A 2002 New York State law made it illegal for common carriers such as FedEX, UPS and DHL to ship cigarettes to New York addresses, except to an address licensed to sell cigarettes. The 2010 National Prevent All Cigarette Trafficking (PACT) Act prohibits delivery of tobacco products through the US Postal Service. The PACT Act will severely curtail the sale of cigarettes and smokeless tobacco products over the Internet by: requiring Internet sellers to pay all federal, state, local or Tribal tobacco taxes and affix tax stamps before delivery to any customer; mandating that the age and identification of purchasers be checked at purchase and at delivery; and banning the delivery of tobacco products through the U.S. mail.
Clean Indoor Air Act
Enacted in 1989 and amended in 2003, this law currently prohibits smoking of tobacco (herbal cigarettes are exempted) in nearly all public and work places.

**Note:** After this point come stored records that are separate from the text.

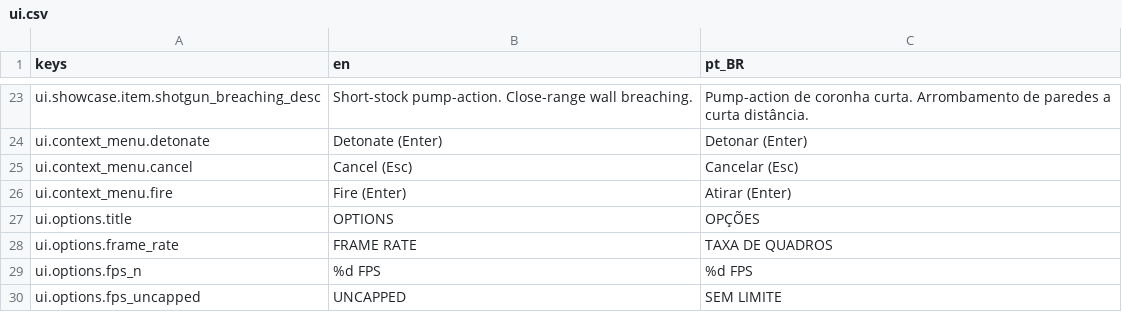
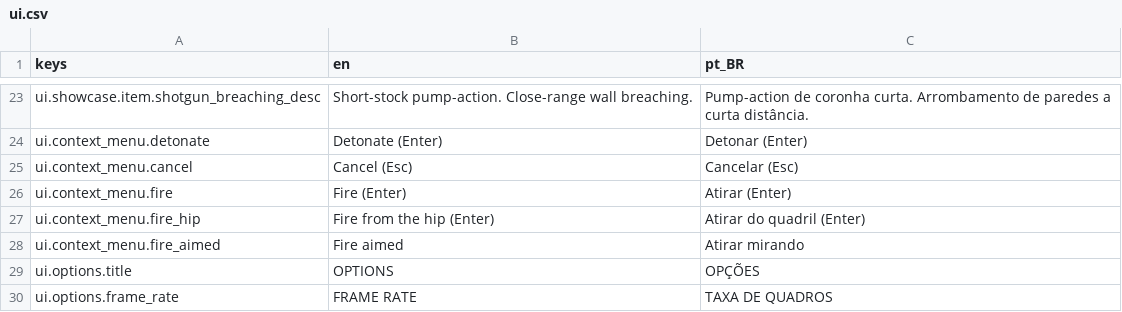
Before and after one commit to K4PUTZ/InfilTraitor, a CSV file: godot/localization/translations/ui.csv, drawn as a sheet; only a part is shown, gaps mark what is left out; the shorter side is filled out with more unchanged rows; the diff names each change by its address in the sheet, - before the commit and + after, or states it on an @@ line.

```diff
--- a/godot/localization/translations/ui.csv
+++ b/godot/localization/translations/ui.csv
+row 27: ui.context_menu.fire_hip | Fire from the hip (Enter) | Atirar do quadril (Enter)
+row 28: ui.context_menu.fire_aimed | Fire aimed | Atirar mirando
```
Also changed, not shown: 33 other files.
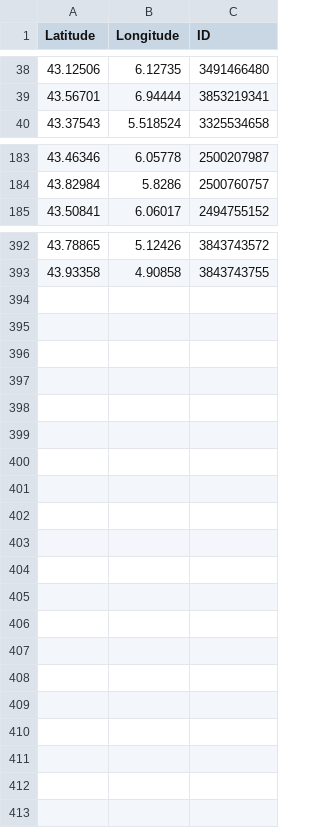
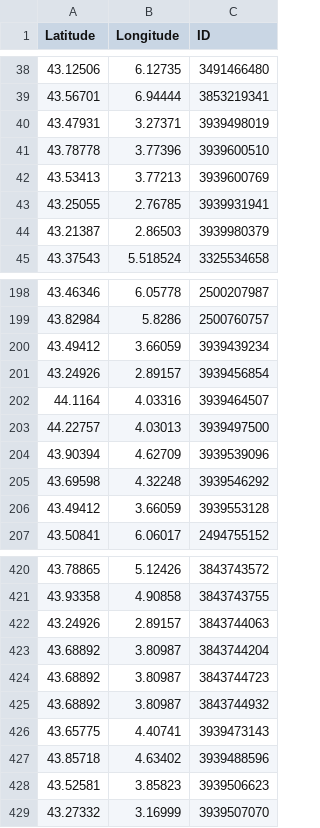
Before and after one commit to cigalesdefrance/cigalesdefrance.github.io, a CSV file: BDD/GBIF/Cicadatra_atra.csv, drawn as a sheet; only a part is shown, gaps mark what is left out; the diff covers the shown part only; the diff names each change by its address in the sheet, - before the commit and + after, or states it on an @@ line.

```diff
--- a/BDD/GBIF/Cicadatra_atra.csv
+++ b/BDD/GBIF/Cicadatra_atra.csv
+row 40: 43.47931 | 3.27371 | 3939498019
+row 41: 43.78778 | 3.77396 | 3939600510
+row 42: 43.53413 | 3.77213 | 3939600769
+row 43: 43.25055 | 2.76785 | 3939931941
+row 44: 43.21387 | 2.86503 | 3939980379
+row 200: 43.49412 | 3.66059 | 3939439234
+row 201: 43.24926 | 2.89157 | 3939456854
+row 202: 44.1164 | 4.03316 | 3939464507
+row 203: 44.22757 | 4.03013 | 3939497500
+row 204: 43.90394 | 4.62709 | 3939539096
+row 205: 43.69598 | 4.32248 | 3939546292
+row 206: 43.49412 | 3.66059 | 3939553128
+row 422: 43.24926 | 2.89157 | 3843744063
+row 423: 43.68892 | 3.80987 | 3843744204
+row 424: 43.68892 | 3.80987 | 3843744723
+row 425: 43.68892 | 3.80987 | 3843744932
+row 426: 43.65775 | 4.40741 | 3939473143
+row 427: 43.85718 | 4.63402 | 3939488596
+row 428: 43.52581 | 3.85823 | 3939506623
+row 429: 43.27332 | 3.16999 | 3939507070
```
Also changed, not shown: 17 added rows, 1 removed row and 13 edited cells elsewhere in this file, BDD/GBIF/Cicada_orni.csv, BDD/GBIF/Cicadetta_petryi.csv, 48 other files.
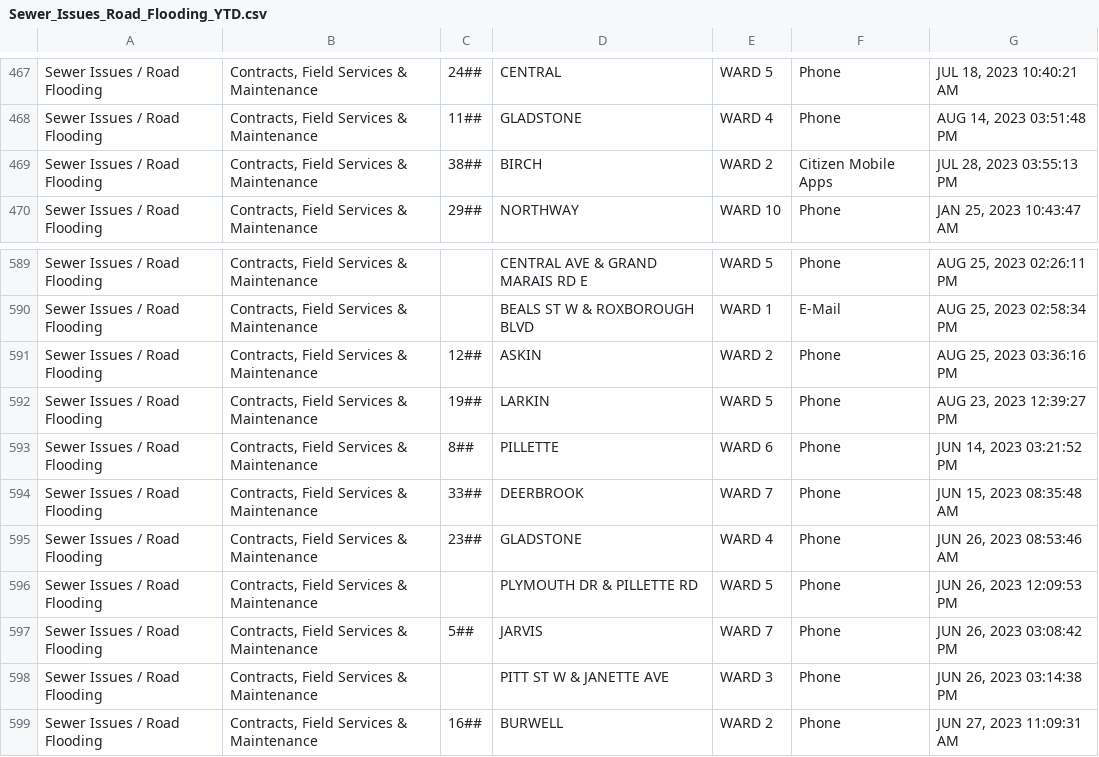
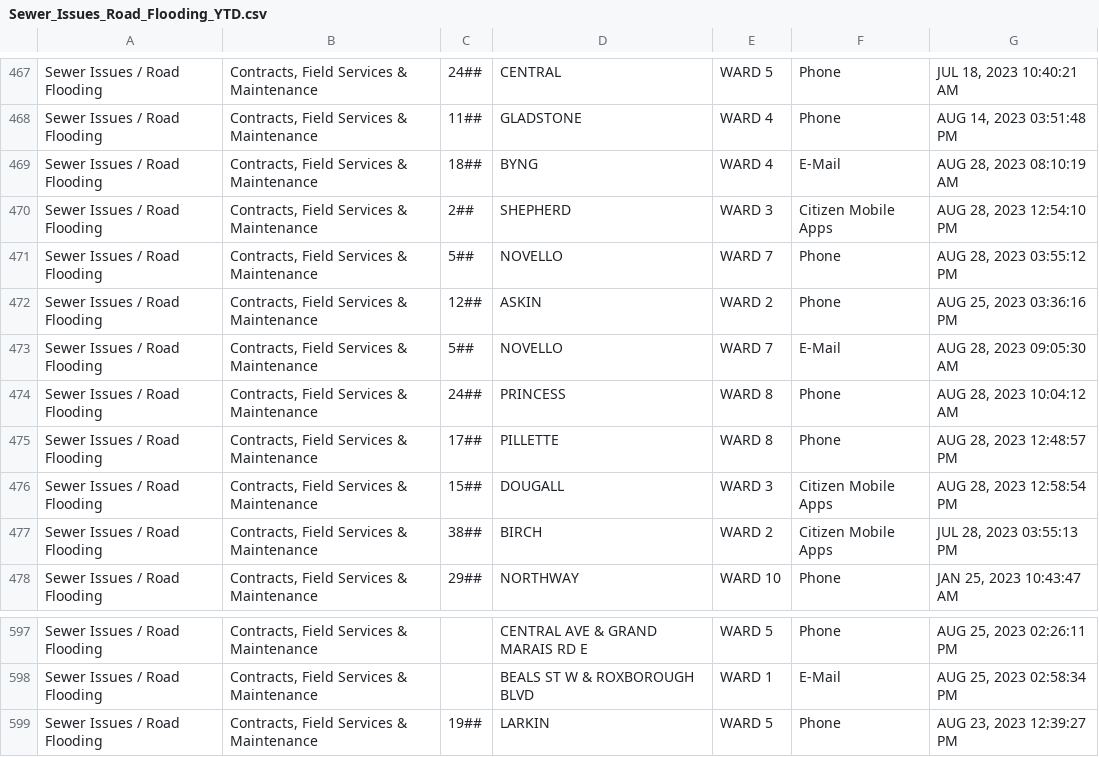
Before and after one commit to dntiontk/windsor-opendata, a CSV file: raw/sewers-and-manholes/Sewer_Issues_Road_Flooding_YTD.csv, drawn as a sheet; only a part is shown, gaps mark what is left out; the shorter side is filled out with more unchanged rows.

```diff
--- a/raw/sewers-and-manholes/Sewer_Issues_Road_Flooding_YTD.csv
+++ b/raw/sewers-and-manholes/Sewer_Issues_Road_Flooding_YTD.csv
@@ -468,2 +468,10 @@
 "Sewer Issues / Road Flooding","Contracts, Field Services & Maintenance","11##","GLADSTONE","WARD 4","Phone","AUG 14, 2023 03:51:48 PM"
+"Sewer Issues / Road Flooding","Contracts, Field Services & Maintenance","18##","BYNG","WARD 4","E-Mail","AUG 28, 2023 08:10:19 AM"
+"Sewer Issues / Road Flooding","Contracts, Field Services & Maintenance","2##","SHEPHERD","WARD 3","Citizen Mobile Apps","AUG 28, 2023 12:54:10 PM"
+"Sewer Issues / Road Flooding","Contracts, Field Services & Maintenance","5##","NOVELLO","WARD 7","Phone","AUG 28, 2023 03:55:12 PM"
+"Sewer Issues / Road Flooding","Contracts, Field Services & Maintenance","12##","ASKIN","WARD 2","Phone","AUG 25, 2023 03:36:16 PM"
+"Sewer Issues / Road Flooding","Contracts, Field Services & Maintenance","5##","NOVELLO","WARD 7","E-Mail","AUG 28, 2023 09:05:30 AM"
+"Sewer Issues / Road Flooding","Contracts, Field Services & Maintenance","24##","PRINCESS","WARD 8","Phone","AUG 28, 2023 10:04:12 AM"
+"Sewer Issues / Road Flooding","Contracts, Field Services & Maintenance","17##","PILLETTE","WARD 8","Phone","AUG 28, 2023 12:48:57 PM"
+"Sewer Issues / Road Flooding","Contracts, Field Services & Maintenance","15##","DOUGALL","WARD 3","Citizen Mobile Apps","AUG 28, 2023 12:58:54 PM"
 "Sewer Issues / Road Flooding","Contracts, Field Services & Maintenance","38##","BIRCH","WARD 2","Citizen Mobile Apps","JUL 28, 2023 03:55:13 PM"
@@ -590,3 +598,2 @@
 "Sewer Issues / Road Flooding","Contracts, Field Services & Maintenance"," ","BEALS ST W & ROXBOROUGH BLVD","WARD 1","E-Mail","AUG 25, 2023 02:58:34 PM"
-"Sewer Issues / Road Flooding","Contracts, Field Services & Maintenance","12##","ASKIN","WARD 2","Phone","AUG 25, 2023 03:36:16 PM"
 "Sewer Issues / Road Flooding","Contracts, Field Services & Maintenance","19##","LARKIN","WARD 5","Phone","AUG 23, 2023 12:39:27 PM"
```
Also changed, not shown: raw/alley-repair-flooding/Alley_Repair_Flooding_YTD.csv, raw/garbage/Garbage_Not_Collected_YTD.csv, 9 other files.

Exemptions are allowed for cigar bars in existence prior to December 31, 2002, and for organizations that do not have employees. Municipalities may enact local laws that are stronger than the state law. Rockland County has prohibited smoking in motor vehicles when children (under the age of 18) are present. Many municipalities have enacted smoking bans in outdoor areas such as playgrounds, parks, and beaches.
Cigarette Marketing Standards Act
Established in the mid-20th century, this act prohibits the sale of cigarettes below cost.
In addition to statutory policies, many organizations, enterprises and municipalities have adopted binding or nonbinding voluntary policies or resolutions prohibiting smoking in multi-unit housing complexes, prohibiting smoking or tobacco use on outdoor campus areas owned or controlled by a business (e.g., a hospital campus), prohibiting the acceptance of tobacco company funds or services, expressing opposition to point of purchase advertising or smoking in movies, as well as other issues.